**PROBLEM TO SOLVE**
Could you show all lines in the entries below that contain the string "with"?
(THE INPUT begins)
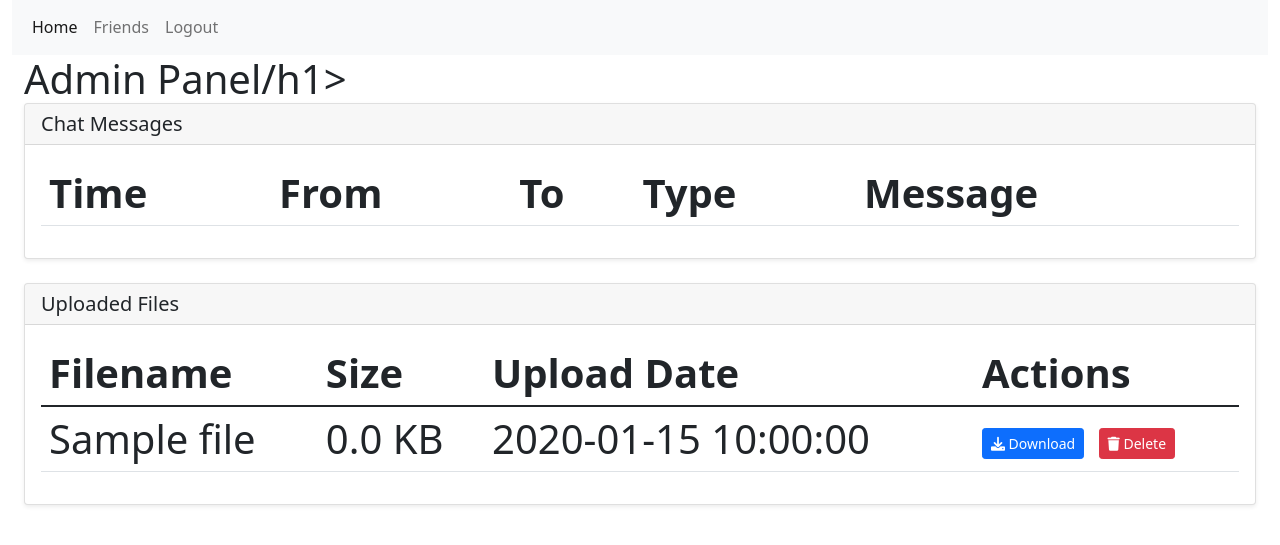
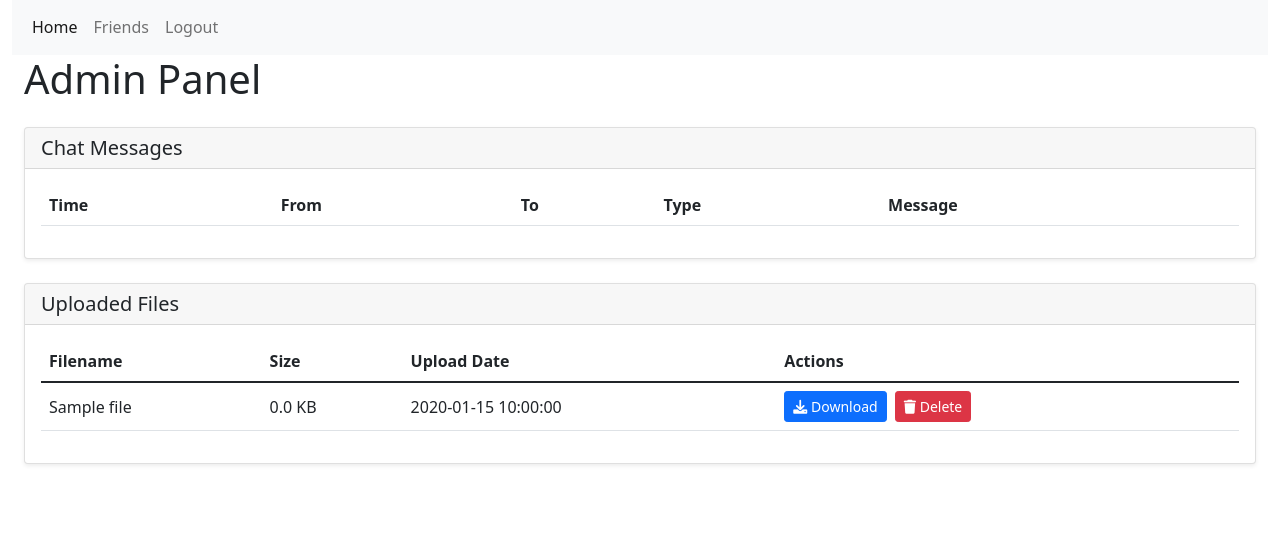
Before and after one commit to HackerX-sys/chat_app, a Python web app: template templates/admin.html in a window 1280 px wide. Shown: the part 25-570 px from the top of the page. Run offline with Jinja, Linux system fonts and the light colour scheme; the template is opened without the code that fills it: most values are stand-ins (such as "Sample title", 1, 10 or a date in 2020); lists and menus that the app fills with data are empty.

Commit message:
Initial commit: Chat application with admin panel

```diff
--- a/templates/admin.html
+++ b/templates/admin.html
@@ -2,7 +2,7 @@
 
 {% block content %}
 <div class="container-fluid">
-    <h1 class="mb-4">Admin Panel/h1>
+    <h1 class="mb-4">Admin Panel</h1>
 
     <!-- Messages Section -->
     <div class="card mb-4">
```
(THE INPUT ends)
**EXERCISE SOLUTION**
Before and after one commit to HackerX-sys/chat_app, a Python web app: template templates/admin.html in a window 1280 px wide. Shown: the part 25-570 px from the top of the page. Run offline with Jinja, Linux system fonts and the light colour scheme; the template is opened without the code that fills it: most values are stand-ins (such as "Sample title", 1, 10 or a date in 2020); lists and menus that the app fills with data are empty.
Initial commit: Chat application with admin panel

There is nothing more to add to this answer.